The funds will be used to help pay for construction of the facility and commitments of gifts-in-kind for technology support of the institute.
Fatty acids target diabetes
A researcher at Penn State University has shown that fatty acids found in dairy products have successfully treated diabetes in mice. The conjugated linoleic acids (CLAs) have also shown promising results in human trials and could perhaps lead to ways of potentially treating the disease without the use of synthetic drugs.
"The compounds are predominantly found in dairy products such as milk, cheese, and meat, and are formed by bacteria in ruminants that take linoleic acids—fatty acids from plants—and convert them into conjugated linoleic acids," says Jack Vanden Heuvel, Professor of Molecular Toxicology at Penn State’s College of Agricultural Sciences and Co-director of the university’s Center of Excellence in Nutrigenomics.
Researchers first become interested in CLAs when it was shown that they can inhibit a variety of cancers such as breast, skin, and colon in mice. Further research has shown the effects of CLAs on circulating cholesterol and inflammation. These effects are the same as the newest generation of synthetic drugs used to treat diabetes in humans.
These synthetic drugs trigger a set of protein receptors called PPARs. This turns the receptors "on" into an active form of the protein, which then interacts with DNA and regulates gene expression. This increases the enzymes that process fatty acids and also increases the tissues’ sensitivity to insulin.
Vanden Heuvel says that he wanted to investigate if CLAs used the same mechanism. The results of tests conducted on mice prone to type 2 diabetes showed that the mice had an improvement in insulin action and a decrease in circulating glucose and that the mechanism was similar to that of the drugs.
"Anti-diabetes drugs act the same way," says Vanden Heuvel. "They mimic the natural activators of the receptors by getting into the cell and interacting with the PPARs to regulate glucose and fat metabolism,".
Other promising results of human trials indicate that CLAs improve the body’s misregulation of insulin and lowers the level of glucose in the blood in people with type 2 diabetes.
Vanden Heuvel cautions that while CLAs show these promising benefits, the foods in which they are found (dairy and meat) contain other fatty acids such as trans fatty acids.
Gentle extraction of lycopene
A scientist with the U.S. Dept. of Agriculture’s Agricultural Research Service has discovered a method to gently extract the antioxidant lycopene from watermelon flesh and juice, ensuring it stays in its most natural form.
Chemist Wayne Fish says that this method is unlike any method currently used because it respects the watermelon’s cellular makeup. The lycopene that is found in fruits and vegetables is naturally packaged in tiny structures call chromoplasts. Fish’s method does not compromise the integrity of these delicate organelles or their thin, fragile membranes. This is important because he has found that lycopene left inside its protective membrane coat is more stable and boasts a longer shelf life.
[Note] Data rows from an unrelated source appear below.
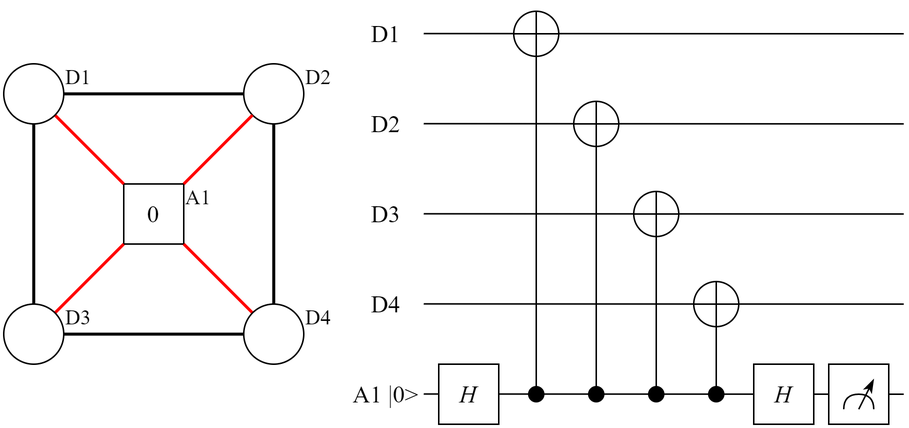
This is pictures/surface_code/surface_code_z_stabilizer_example.drawio.png from Mitch36/QuantumSim-QEC, a draw.io export, as it was before one commit. Source tidied: cells renumbered, new cells last; positions are measured from the earlier drawing's top-left corner, leaving out a move shared by most shapes.
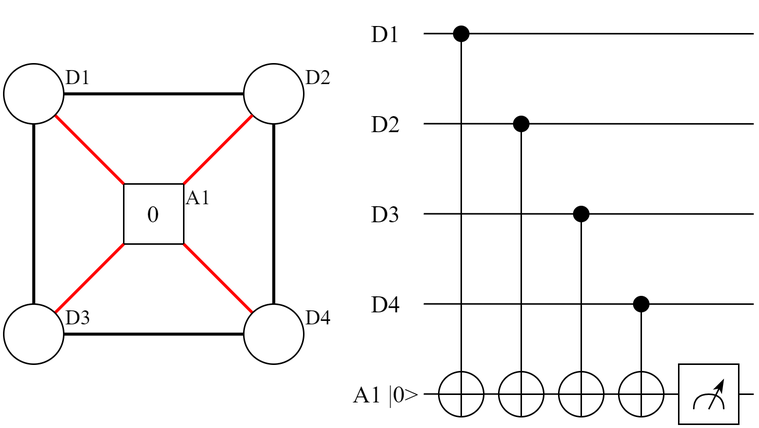
After the commit.

Change to the diagram source:
```diff
@@ -5,7 +5,7 @@
     <mxCell id="2" style="endArrow=none;html=1;rounded=0;strokeColor=#000000;strokeWidth=1;fontFamily=Times New Roman;fontSize=16;" parent="1" edge="1">
       <mxGeometry relative="1" as="geometry">
         <mxPoint x="280" y="19.9" as="sourcePoint" />
-        <mxPoint x="600" y="20" as="targetPoint" />
+        <mxPoint x="500" y="20" as="targetPoint" />
       </mxGeometry>
     </mxCell>
     <mxCell id="3" value="D1" style="text;html=1;strokeColor=none;fillColor=none;align=center;verticalAlign=middle;whiteSpace=wrap;rounded=0;fontFamily=Times New Roman;fontSize=16;" parent="1" vertex="1">
@@ -14,7 +14,7 @@
     <mxCell id="4" style="endArrow=none;html=1;rounded=0;strokeColor=#000000;strokeWidth=1;fontFamily=Times New Roman;fontSize=16;" parent="1" edge="1">
       <mxGeometry relative="1" as="geometry">
         <mxPoint x="280" y="79.9" as="sourcePoint" />
-        <mxPoint x="600" y="80" as="targetPoint" />
+        <mxPoint x="500" y="80" as="targetPoint" />
       </mxGeometry>
     </mxCell>
     <mxCell id="5" value="D2" style="text;html=1;strokeColor=none;fillColor=none;align=center;verticalAlign=middle;whiteSpace=wrap;rounded=0;fontFamily=Times New Roman;fontSize=16;" parent="1" vertex="1">
@@ -23,7 +23,7 @@
     <mxCell id="6" style="endArrow=none;html=1;rounded=0;strokeColor=#000000;strokeWidth=1;fontFamily=Times New Roman;fontSize=16;" parent="1" edge="1">
       <mxGeometry relative="1" as="geometry">
         <mxPoint x="280" y="139.9" as="sourcePoint" />
-        <mxPoint x="600" y="140" as="targetPoint" />
+        <mxPoint x="500" y="140" as="targetPoint" />
       </mxGeometry>
     </mxCell>
     <mxCell id="7" value="D3" style="text;html=1;strokeColor=none;fillColor=none;align=center;verticalAlign=middle;whiteSpace=wrap;rounded=0;fontFamily=Times New Roman;fontSize=16;" parent="1" vertex="1">
@@ -80,7 +80,7 @@
     <mxCell id="24" style="endArrow=none;html=1;rounded=0;strokeColor=#000000;strokeWidth=1;fontFamily=Times New Roman;fontSize=16;" parent="1" edge="1">
       <mxGeometry relative="1" as="geometry">
         <mxPoint x="280" y="199.9" as="sourcePoint" />
-        <mxPoint x="600" y="200" as="targetPoint" />
+        <mxPoint x="500" y="200" as="targetPoint" />
       </mxGeometry>
     </mxCell>
     <mxCell id="25" value="D4" style="text;html=1;strokeColor=none;fillColor=none;align=center;verticalAlign=middle;whiteSpace=wrap;rounded=0;fontFamily=Times New Roman;fontSize=16;" parent="1" vertex="1">
@@ -89,7 +89,7 @@
     <mxCell id="26" style="endArrow=none;html=1;rounded=0;strokeColor=#000000;strokeWidth=1;fontFamily=Times New Roman;fontSize=16;" parent="1" edge="1">
       <mxGeometry relative="1" as="geometry">
         <mxPoint x="280" y="259.9" as="sourcePoint" />
-        <mxPoint x="600" y="260" as="targetPoint" />
+        <mxPoint x="500" y="260" as="targetPoint" />
       </mxGeometry>
     </mxCell>
     <mxCell id="27" value="A1 |0&amp;gt;" style="text;html=1;strokeColor=none;fillColor=none;align=center;verticalAlign=middle;whiteSpace=wrap;rounded=0;fontFamily=Times New Roman;fontSize=16;" parent="1" vertex="1">
@@ -105,10 +105,10 @@
       <mxGeometry relative="1" as="geometry" />
     </mxCell>
     <mxCell id="31" style="ellipse;whiteSpace=wrap;html=1;fontFamily=Times New Roman;fontSize=16;fillColor=#000000;" parent="1" vertex="1">
-      <mxGeometry x="350" y="255" width="10" height="10" as="geometry" />
+      <mxGeometry x="300" y="15" width="10" height="10" as="geometry" />
     </mxCell>
     <mxCell id="32" style="ellipse;whiteSpace=wrap;html=1;fontFamily=Times New Roman;fontSize=14;" parent="1" vertex="1">
-      <mxGeometry x="340" y="5" width="30" height="30" as="geometry" />
+      <mxGeometry x="290" y="245" width="30" height="30" as="geometry" />
     </mxCell>
     <mxCell id="33" style="endArrow=none;html=1;rounded=0;strokeColor=#000000;strokeWidth=1;fontFamily=Times New Roman;fontSize=14;entryX=0.5;entryY=0;entryDx=0;entryDy=0;exitX=0.5;exitY=1;exitDx=0;exitDy=0;" parent="1" edge="1" source="32" target="32">
       <mxGeometry relative="1" as="geometry" />
@@ -116,75 +116,69 @@
     <mxCell id="34" style="endArrow=none;html=1;rounded=0;strokeColor=#000000;strokeWidth=1;fontFamily=Times New Roman;fontSize=14;entryX=0;entryY=0.5;entryDx=0;entryDy=0;exitX=1;exitY=0.5;exitDx=0;exitDy=0;" parent="1" edge="1" source="32" target="32">
       <mxGeometry relative="1" as="geometry" />
     </mxCell>
-    <mxCell id="35" value="H" style="rounded=0;whiteSpace=wrap;html=1;fontFamily=Times New Roman;fontSize=16;fontStyle=2;" parent="1" vertex="1">
-      <mxGeometry x="290" y="240" width="40" height="40" as="geometry" />
+    <mxCell id="35" style="edgeStyle=orthogonalEdgeStyle;rounded=0;jettySize=auto;html=1;strokeColor=#000000;strokeWidth=1;fontFamily=Times New Roman;fontSize=14;endArrow=none;endFill=0;" parent="1" edge="1" source="36" target="37">
+      <mxGeometry relative="1" as="geometry" />
     </mxCell>
-    <mxCell id="36" style="edgeStyle=orthogonalEdgeStyle;rounded=0;jettySize=auto;html=1;strokeColor=#000000;strokeWidth=1;fontFamily=Times New Roman;fontSize=14;endArrow=none;endFill=0;" parent="1" edge="1" source="37" target="38">
-      <mxGeometry relative="1" as="geometry" />
+    <mxCell id="36" style="ellipse;whiteSpace=wrap;html=1;fontFamily=Times New Roman;fontSize=16;fillColor=#000000;" parent="1" vertex="1">
+      <mxGeometry x="340" y="75" width="10" height="10" as="geometry" />
     </mxCell>
-    <mxCell id="37" style="ellipse;whiteSpace=wrap;html=1;fontFamily=Times New Roman;fontSize=16;fillColor=#000000;" parent="1" vertex="1">
-      <mxGeometry x="390" y="255" width="10" height="10" as="geometry" />
+    <mxCell id="37" style="ellipse;whiteSpace=wrap;html=1;fontFamily=Times New Roman;fontSize=14;" parent="1" vertex="1">
+      <mxGeometry x="330" y="245" width="30" height="30" as="geometry" />
     </mxCell>
-    <mxCell id="38" style="ellipse;whiteSpace=wrap;html=1;fontFamily=Times New Roman;fontSize=14;" parent="1" vertex="1">
-      <mxGeometry x="380" y="65" width="30" height="30" as="geometry" />
+    <mxCell id="38" style="endArrow=none;html=1;rounded=0;strokeColor=#000000;strokeWidth=1;fontFamily=Times New Roman;fontSize=14;entryX=0.5;entryY=0;entryDx=0;entryDy=0;exitX=0.5;exitY=1;exitDx=0;exitDy=0;" parent="1" edge="1" source="37" target="37">
+      <mxGeometry relative="1" as="geometry" />
     </mxCell>
-    <mxCell id="39" style="endArrow=none;html=1;rounded=0;strokeColor=#000000;strokeWidth=1;fontFamily=Times New Roman;fontSize=14;entryX=0.5;entryY=0;entryDx=0;entryDy=0;exitX=0.5;exitY=1;exitDx=0;exitDy=0;" parent="1" edge="1" source="38" target="38">
+    <mxCell id="39" style="endArrow=none;html=1;rounded=0;strokeColor=#000000;strokeWidth=1;fontFamily=Times New Roman;fontSize=14;entryX=0;entryY=0.5;entryDx=0;entryDy=0;exitX=1;exitY=0.5;exitDx=0;exitDy=0;" parent="1" edge="1" source="37" target="37">
       <mxGeometry relative="1" as="geometry" />
     </mxCell>
-    <mxCell id="40" style="endArrow=none;html=1;rounded=0;strokeColor=#000000;strokeWidth=1;fontFamily=Times New Roman;fontSize=14;entryX=0;entryY=0.5;entryDx=0;entryDy=0;exitX=1;exitY=0.5;exitDx=0;exitDy=0;" parent="1" edge="1" source="38" target="38">
+    <mxCell id="40" style="edgeStyle=orthogonalEdgeStyle;rounded=0;jettySize=auto;html=1;strokeColor=#000000;strokeWidth=1;fontFamily=Times New Roman;fontSize=14;endArrow=none;endFill=0;" parent="1" edge="1" source="41" target="42">
       <mxGeometry relative="1" as="geometry" />
     </mxCell>
-    <mxCell id="41" style="edgeStyle=orthogonalEdgeStyle;rounded=0;jettySize=auto;html=1;strokeColor=#000000;strokeWidth=1;fontFamily=Times New Roman;fontSize=14;endArrow=none;endFill=0;" parent="1" edge="1" source="42" target="43">
-      <mxGeometry relative="1" as="geometry" />
+    <mxCell id="41" style="ellipse;whiteSpace=wrap;html=1;fontFamily=Times New Roman;fontSize=16;fillColor=#000000;" parent="1" vertex="1">
+      <mxGeometry x="380" y="135" width="10" height="10" as="geometry" />
     </mxCell>
-    <mxCell id="42" style="ellipse;whiteSpace=wrap;html=1;fontFamily=Times New Roman;fontSize=16;fillColor=#000000;" parent="1" vertex="1">
-      <mxGeometry x="430" y="255" width="10" height="10" as="geometry" />
+    <mxCell id="42" style="ellipse;whiteSpace=wrap;html=1;fontFamily=Times New Roman;fontSize=14;" parent="1" vertex="1">
+      <mxGeometry x="370" y="245" width="30" height="30" as="geometry" />
     </mxCell>
-    <mxCell id="43" style="ellipse;whiteSpace=wrap;html=1;fontFamily=Times New Roman;fontSize=14;" parent="1" vertex="1">
-      <mxGeometry x="420" y="125" width="30" height="30" as="geometry" />
+    <mxCell id="43" style="endArrow=none;html=1;rounded=0;strokeColor=#000000;strokeWidth=1;fontFamily=Times New Roman;fontSize=14;entryX=0.5;entryY=0;entryDx=0;entryDy=0;exitX=0.5;exitY=1;exitDx=0;exitDy=0;" parent="1" edge="1" source="42" target="42">
+      <mxGeometry relative="1" as="geometry" />
     </mxCell>
-    <mxCell id="44" style="endArrow=none;html=1;rounded=0;strokeColor=#000000;strokeWidth=1;fontFamily=Times New Roman;fontSize=14;entryX=0.5;entryY=0;entryDx=0;entryDy=0;exitX=0.5;exitY=1;exitDx=0;exitDy=0;" parent="1" edge="1" source="43" target="43">
+    <mxCell id="44" style="endArrow=none;html=1;rounded=0;strokeColor=#000000;strokeWidth=1;fontFamily=Times New Roman;fontSize=14;entryX=0;entryY=0.5;entryDx=0;entryDy=0;exitX=1;exitY=0.5;exitDx=0;exitDy=0;" parent="1" edge="1" source="42" target="42">
       <mxGeometry relative="1" as="geometry" />
     </mxCell>
-    <mxCell id="45" style="endArrow=none;html=1;rounded=0;strokeColor=#000000;strokeWidth=1;fontFamily=Times New Roman;fontSize=14;entryX=0;entryY=0.5;entryDx=0;entryDy=0;exitX=1;exitY=0.5;exitDx=0;exitDy=0;" parent="1" edge="1" source="43" target="43">
+    <mxCell id="45" style="edgeStyle=orthogonalEdgeStyle;rounded=0;jettySize=auto;html=1;strokeColor=#000000;strokeWidth=1;fontFamily=Times New Roman;fontSize=14;endArrow=none;endFill=0;" parent="1" edge="1" source="46" target="47">
       <mxGeometry relative="1" as="geometry" />
     </mxCell>
-    <mxCell id="46" style="edgeStyle=orthogonalEdgeStyle;rounded=0;jettySize=auto;html=1;strokeColor=#000000;strokeWidth=1;fontFamily=Times New Roman;fontSize=14;endArrow=none;endFill=0;" parent="1" edge="1" source="47" target="48">
-      <mxGeometry relative="1" as="geometry" />
+    <mxCell id="46" style="ellipse;whiteSpace=wrap;html=1;fontFamily=Times New Roman;fontSize=16;fillColor=#000000;" parent="1" vertex="1">
+      <mxGeometry x="420" y="195" width="10" height="10" as="geometry" />
     </mxCell>
-    <mxCell id="47" style="ellipse;whiteSpace=wrap;html=1;fontFamily=Times New Roman;fontSize=16;fillColor=#000000;" parent="1" vertex="1">
-      <mxGeometry x="470" y="255" width="10" height="10" as="geometry" />
+    <mxCell id="47" style="ellipse;whiteSpace=wrap;html=1;fontFamily=Times New Roman;fontSize=14;" parent="1" vertex="1">
+      <mxGeometry x="410" y="245" width="30" height="30" as="geometry" />
     </mxCell>
-    <mxCell id="48" style="ellipse;whiteSpace=wrap;html=1;fontFamily=Times New Roman;fontSize=14;" parent="1" vertex="1">
-      <mxGeometry x="460" y="185" width="30" height="30" as="geometry" />
+    <mxCell id="48" style="endArrow=none;html=1;rounded=0;strokeColor=#000000;strokeWidth=1;fontFamily=Times New Roman;fontSize=14;entryX=0.5;entryY=0;entryDx=0;entryDy=0;exitX=0.5;exitY=1;exitDx=0;exitDy=0;" parent="1" edge="1" source="47" target="47">
+      <mxGeometry relative="1" as="geometry" />
     </mxCell>
-    <mxCell id="49" style="endArrow=none;html=1;rounded=0;strokeColor=#000000;strokeWidth=1;fontFamily=Times New Roman;fontSize=14;entryX=0.5;entryY=0;entryDx=0;entryDy=0;exitX=0.5;exitY=1;exitDx=0;exitDy=0;" parent="1" edge="1" source="48" target="48">
+    <mxCell id="49" style="endArrow=none;html=1;rounded=0;strokeColor=#000000;strokeWidth=1;fontFamily=Times New Roman;fontSize=14;entryX=0;entryY=0.5;entryDx=0;entryDy=0;exitX=1;exitY=0.5;exitDx=0;exitDy=0;" parent="1" edge="1" source="47" target="47">
       <mxGeometry relative="1" as="geometry" />
     </mxCell>
-    <mxCell id="50" style="endArrow=none;html=1;rounded=0;strokeColor=#000000;strokeWidth=1;fontFamily=Times New Roman;fontSize=14;entryX=0;entryY=0.5;entryDx=0;entryDy=0;exitX=1;exitY=0.5;exitDx=0;exitDy=0;" parent="1" edge="1" source="48" target="48">
-      <mxGeometry relative="1" as="geometry" />
+    <mxCell id="50" style="rounded=0;whiteSpace=wrap;html=1;fontFamily=Times New Roman;fontSize=16;" parent="1" vertex="1">
+      <mxGeometry x="450" y="240" width="40" height="40" as="geometry" />
     </mxCell>
-    <mxCell id="51" value="&lt;i&gt;H&lt;/i&gt;" style="rounded=0;whiteSpace=wrap;html=1;fontFamily=Times New Roman;fontSize=16;" parent="1" vertex="1">
-      <mxGeometry x="500" y="240" width="40" height="40" as="geometry" />
+    <mxCell id="51" style="endArrow=none;html=1;strokeColor=#000000;strokeWidth=1;fontFamily=Times New Roman;fontSize=16;jumpStyle=none;curved=1;" parent="1" edge="1">
+      <mxGeometry relative="1" as="geometry">
+        <mxPoint x="460" y="270" as="sourcePoint" />
+        <mxPoint x="480" y="270" as="targetPoint" />
+        <Array as="points">
+          <mxPoint x="460" y="260" />
+          <mxPoint x="480" y="260" />
+        </Array>
+      </mxGeometry>
     </mxCell>
-    <mxCell id="52" style="rounded=0;whiteSpace=wrap;html=1;fontFamily=Times New Roman;fontSize=16;" parent="1" vertex="1">
-      <mxGeometry x="550" y="240" width="40" height="40" as="geometry" />
+    <mxCell id="52" style="endArrow=classicThin;html=1;strokeColor=#000000;strokeWidth=1;fontFamily=Times New Roman;fontSize=16;jumpStyle=none;endFill=1;rounded=0;" parent="1" edge="1">
+      <mxGeometry relative="1" as="geometry">
+        <mxPoint x="470" y="270" as="sourcePoint" />
+        <mxPoint x="480" y="250" as="targetPoint" />
+      </mxGeometry>
     </mxCell>
-    <mxCell id="53" style="endArrow=none;html=1;strokeColor=#000000;strokeWidth=1;fontFamily=Times New Roman;fontSize=16;jumpStyle=none;curved=1;" parent="1" edge="1">
-      <mxGeometry relative="1" as="geometry">
-        <mxPoint x="560" y="270" as="sourcePoint" />
-        <mxPoint x="580" y="270" as="targetPoint" />
-        <Array as="points">
-          <mxPoint x="560" y="260" />
-          <mxPoint x="580" y="260" />
-        </Array>
-      </mxGeometry>
-    </mxCell>
-    <mxCell id="54" style="endArrow=classicThin;html=1;strokeColor=#000000;strokeWidth=1;fontFamily=Times New Roman;fontSize=16;jumpStyle=none;endFill=1;rounded=0;" parent="1" edge="1">
-      <mxGeometry relative="1" as="geometry">
-        <mxPoint x="570" y="270" as="sourcePoint" />
-        <mxPoint x="580" y="250" as="targetPoint" />
-      </mxGeometry>
-    </mxCell>
   </root>
 </mxGraphModel>
```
The lycopene extracted from watermelon by this method can be processed into a powder, paste, or liquid useful as a nutritional supplement or food coloring. Currently, most lycopene formulations are made from tomatoes, particularly the juice, skins, and fleshy residue that remains after processing. Fresh watermelon contains more lycopene than fresh tomatoes, ounce for ounce. The method can also be used to extract lycopene from tomatoes, guava, rosehips, and pink grapefruit.
Fish also explains that the method he developed may provide growers with a new market for the watermelons that are discarded for being bruised, misshapen, or discolored. Anywhere from 15 to 25% of the watermelon crop in the United States is discarded because of these blemishes; however, since the defects do not affect the lycopene content of the fruit, they can be a valuable source of lycopene.
by Karen Banasiak,